This is what comes out of Google Image for ‘relentlessly competitive’ : a bored Scottish band sitting in front of a badly-wound hose!
I have been thinking about competitiveness this week : I dunno, maybe being bombarded with sporting events starts to have an effect after a while!
As a parent, you quite often come across people who make you question, and ultimately shape, your core values. We went swimming yesterday, my child and I, with the most relentlessly competitive family I know, so while me and my son were playing sharks in the shallow end, messing about with floats, chatting, and having fun, the kid who could swim already was being exhorted to swim widths for 20 quid, while the one who couldn’t was anxiously trying to make a similar bargain, and being told he’d have to learn to swim first, and to stop touching the bottom with his feet.
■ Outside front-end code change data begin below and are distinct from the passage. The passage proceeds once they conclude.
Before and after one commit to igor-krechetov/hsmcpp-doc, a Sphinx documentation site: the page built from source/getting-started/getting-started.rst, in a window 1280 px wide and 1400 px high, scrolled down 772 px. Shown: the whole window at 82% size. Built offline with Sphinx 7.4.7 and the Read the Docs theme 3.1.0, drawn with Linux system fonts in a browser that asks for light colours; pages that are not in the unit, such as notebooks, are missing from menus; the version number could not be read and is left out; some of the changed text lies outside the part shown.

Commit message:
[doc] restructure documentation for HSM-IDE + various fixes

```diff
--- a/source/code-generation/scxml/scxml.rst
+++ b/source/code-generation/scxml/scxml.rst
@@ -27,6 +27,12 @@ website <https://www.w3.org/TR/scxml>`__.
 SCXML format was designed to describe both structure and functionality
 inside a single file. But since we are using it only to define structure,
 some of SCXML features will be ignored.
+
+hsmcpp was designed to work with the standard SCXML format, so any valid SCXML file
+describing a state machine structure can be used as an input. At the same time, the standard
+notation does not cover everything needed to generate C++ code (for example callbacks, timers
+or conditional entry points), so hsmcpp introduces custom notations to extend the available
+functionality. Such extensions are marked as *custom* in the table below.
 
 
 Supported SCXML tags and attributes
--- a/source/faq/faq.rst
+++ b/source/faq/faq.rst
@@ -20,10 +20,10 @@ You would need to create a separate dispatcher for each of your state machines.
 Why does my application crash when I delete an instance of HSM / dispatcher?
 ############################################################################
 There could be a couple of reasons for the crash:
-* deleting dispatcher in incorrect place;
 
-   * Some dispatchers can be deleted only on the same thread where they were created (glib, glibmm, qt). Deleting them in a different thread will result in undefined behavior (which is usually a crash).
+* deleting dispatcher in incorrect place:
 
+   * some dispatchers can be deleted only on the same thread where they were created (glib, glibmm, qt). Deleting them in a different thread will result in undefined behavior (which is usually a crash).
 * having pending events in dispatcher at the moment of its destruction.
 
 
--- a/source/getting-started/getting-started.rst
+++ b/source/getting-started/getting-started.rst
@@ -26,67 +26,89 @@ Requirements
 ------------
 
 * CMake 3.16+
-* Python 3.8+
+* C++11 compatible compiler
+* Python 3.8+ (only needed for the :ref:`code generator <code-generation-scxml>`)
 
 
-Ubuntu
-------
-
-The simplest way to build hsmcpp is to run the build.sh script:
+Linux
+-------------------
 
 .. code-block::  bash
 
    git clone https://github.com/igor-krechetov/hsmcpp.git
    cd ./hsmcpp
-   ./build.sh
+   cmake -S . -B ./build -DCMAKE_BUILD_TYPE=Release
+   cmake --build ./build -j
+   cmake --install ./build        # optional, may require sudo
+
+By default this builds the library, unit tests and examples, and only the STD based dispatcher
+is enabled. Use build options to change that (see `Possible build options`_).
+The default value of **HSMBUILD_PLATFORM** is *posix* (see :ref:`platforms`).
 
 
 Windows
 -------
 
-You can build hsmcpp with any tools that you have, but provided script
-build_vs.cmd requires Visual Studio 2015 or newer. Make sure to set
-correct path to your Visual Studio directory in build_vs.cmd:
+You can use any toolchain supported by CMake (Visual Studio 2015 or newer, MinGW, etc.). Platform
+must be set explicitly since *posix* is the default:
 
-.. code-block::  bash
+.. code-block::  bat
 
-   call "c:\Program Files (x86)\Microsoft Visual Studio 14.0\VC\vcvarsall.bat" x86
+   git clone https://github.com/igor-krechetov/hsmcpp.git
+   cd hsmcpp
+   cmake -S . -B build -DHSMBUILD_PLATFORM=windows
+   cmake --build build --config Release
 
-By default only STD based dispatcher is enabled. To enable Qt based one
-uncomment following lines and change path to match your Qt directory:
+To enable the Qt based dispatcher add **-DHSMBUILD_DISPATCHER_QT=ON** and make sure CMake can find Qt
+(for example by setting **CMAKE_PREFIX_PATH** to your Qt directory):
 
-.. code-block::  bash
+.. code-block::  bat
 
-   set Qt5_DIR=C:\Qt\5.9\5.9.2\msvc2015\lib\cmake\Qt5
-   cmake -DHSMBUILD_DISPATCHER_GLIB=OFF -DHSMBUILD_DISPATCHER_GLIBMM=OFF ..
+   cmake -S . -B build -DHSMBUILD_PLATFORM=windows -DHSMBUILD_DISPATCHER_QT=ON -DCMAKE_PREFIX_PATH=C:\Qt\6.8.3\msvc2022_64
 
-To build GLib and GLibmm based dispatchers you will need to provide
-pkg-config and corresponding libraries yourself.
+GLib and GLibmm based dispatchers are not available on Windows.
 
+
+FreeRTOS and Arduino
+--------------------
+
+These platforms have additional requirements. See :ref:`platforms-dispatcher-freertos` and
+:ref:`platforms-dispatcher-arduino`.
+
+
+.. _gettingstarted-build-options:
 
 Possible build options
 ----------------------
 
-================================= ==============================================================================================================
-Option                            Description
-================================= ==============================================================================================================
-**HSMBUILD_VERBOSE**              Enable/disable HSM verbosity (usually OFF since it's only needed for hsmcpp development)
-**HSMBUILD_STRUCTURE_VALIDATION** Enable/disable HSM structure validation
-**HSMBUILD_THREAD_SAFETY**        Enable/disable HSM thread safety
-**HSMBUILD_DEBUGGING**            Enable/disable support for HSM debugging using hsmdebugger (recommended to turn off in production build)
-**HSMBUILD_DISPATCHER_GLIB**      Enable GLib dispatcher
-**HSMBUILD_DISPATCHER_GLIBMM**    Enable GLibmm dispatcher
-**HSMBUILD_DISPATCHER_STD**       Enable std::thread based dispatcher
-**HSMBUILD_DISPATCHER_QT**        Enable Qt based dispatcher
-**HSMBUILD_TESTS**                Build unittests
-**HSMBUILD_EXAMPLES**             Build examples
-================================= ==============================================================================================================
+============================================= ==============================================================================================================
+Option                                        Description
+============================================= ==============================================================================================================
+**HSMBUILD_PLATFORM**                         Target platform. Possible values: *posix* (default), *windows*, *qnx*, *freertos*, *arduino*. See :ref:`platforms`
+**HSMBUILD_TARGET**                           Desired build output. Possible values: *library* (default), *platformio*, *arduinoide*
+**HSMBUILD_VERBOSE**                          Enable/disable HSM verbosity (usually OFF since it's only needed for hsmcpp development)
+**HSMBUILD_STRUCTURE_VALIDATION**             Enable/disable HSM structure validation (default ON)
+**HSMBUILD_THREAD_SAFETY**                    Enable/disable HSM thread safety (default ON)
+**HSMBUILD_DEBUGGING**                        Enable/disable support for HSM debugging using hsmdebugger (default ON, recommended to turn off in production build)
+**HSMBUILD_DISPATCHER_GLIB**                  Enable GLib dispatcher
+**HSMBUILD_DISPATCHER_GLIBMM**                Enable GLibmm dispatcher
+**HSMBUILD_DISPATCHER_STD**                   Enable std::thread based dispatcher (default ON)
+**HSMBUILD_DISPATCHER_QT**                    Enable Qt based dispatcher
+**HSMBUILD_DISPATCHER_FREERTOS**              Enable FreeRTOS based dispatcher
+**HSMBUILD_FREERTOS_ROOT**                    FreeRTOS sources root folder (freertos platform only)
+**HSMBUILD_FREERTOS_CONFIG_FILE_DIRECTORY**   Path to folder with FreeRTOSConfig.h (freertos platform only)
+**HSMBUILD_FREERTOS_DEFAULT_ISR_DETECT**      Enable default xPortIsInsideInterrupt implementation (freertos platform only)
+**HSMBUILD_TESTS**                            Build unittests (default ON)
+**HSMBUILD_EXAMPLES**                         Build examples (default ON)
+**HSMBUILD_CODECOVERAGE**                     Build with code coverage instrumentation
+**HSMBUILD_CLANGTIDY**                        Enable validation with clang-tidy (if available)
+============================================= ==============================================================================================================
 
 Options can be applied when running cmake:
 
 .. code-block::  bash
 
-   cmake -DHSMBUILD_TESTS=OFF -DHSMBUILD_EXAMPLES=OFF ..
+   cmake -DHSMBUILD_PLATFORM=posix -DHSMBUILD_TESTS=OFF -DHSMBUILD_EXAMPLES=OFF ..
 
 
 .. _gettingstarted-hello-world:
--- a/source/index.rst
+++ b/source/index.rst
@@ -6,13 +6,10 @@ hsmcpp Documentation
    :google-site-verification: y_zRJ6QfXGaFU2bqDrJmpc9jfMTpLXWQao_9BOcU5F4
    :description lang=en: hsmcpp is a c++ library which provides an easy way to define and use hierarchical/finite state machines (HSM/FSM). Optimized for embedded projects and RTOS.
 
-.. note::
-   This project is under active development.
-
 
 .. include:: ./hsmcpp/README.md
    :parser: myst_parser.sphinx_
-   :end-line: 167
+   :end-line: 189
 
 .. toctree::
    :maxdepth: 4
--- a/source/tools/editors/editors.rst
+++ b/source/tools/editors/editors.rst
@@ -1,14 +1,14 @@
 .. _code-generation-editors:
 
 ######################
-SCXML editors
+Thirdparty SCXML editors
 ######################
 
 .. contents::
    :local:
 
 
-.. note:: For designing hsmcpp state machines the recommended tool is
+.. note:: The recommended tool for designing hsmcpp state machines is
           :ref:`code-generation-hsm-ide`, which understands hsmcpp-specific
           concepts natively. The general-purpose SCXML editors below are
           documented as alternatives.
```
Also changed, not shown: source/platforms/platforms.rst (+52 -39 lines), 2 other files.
Now, I’m all for bribing children, if it’s the only way, but something about the crass way this poor child was being made to bargain for some self esteem in the form of cash made me have to go right to the other side of the pool immediately.
Anthropological studies have shown that people in ‘natural’ hunter gatherer societies, will not do more work than they need to, in order to eat. There are other things to do : play, chew hallucinogenic leaves, have sex, snooze, chat, eat : all very fine, you might say, but no one ever built an empire on that basis, eh? Our system of late capitalism works by removing our innate sense of well-being and self-esteem, and replacing it with an anxious feeling that other people have more than us, and are therefore better, and we should work longer hours to get more stuff so we can wave our cash in their faces, and then we will feel good about ourselves, or they will feel bad, which is more or less the same thing.
There is a part of me that knows that fear of failure is a powerful driver of success : many millionaires speak of feeling that nothing was ever good enough for their parents. Would you rather be the mother of a millionaire tortured by self-doubt and low self esteem, or a contented underacheiver?
Only people living under capitalism would even recognise this as a legitimate question.
Interestingly, capitalist economics is based on the premise of a constant line of growth, stretching into infinity : ever increasing markets, with ever more of us having as much as we want of everything for ever. In nature, however, there are no lines, only cycles : growth and decay, reaction and reaction, expansion, contraction, breathe in, breathe out…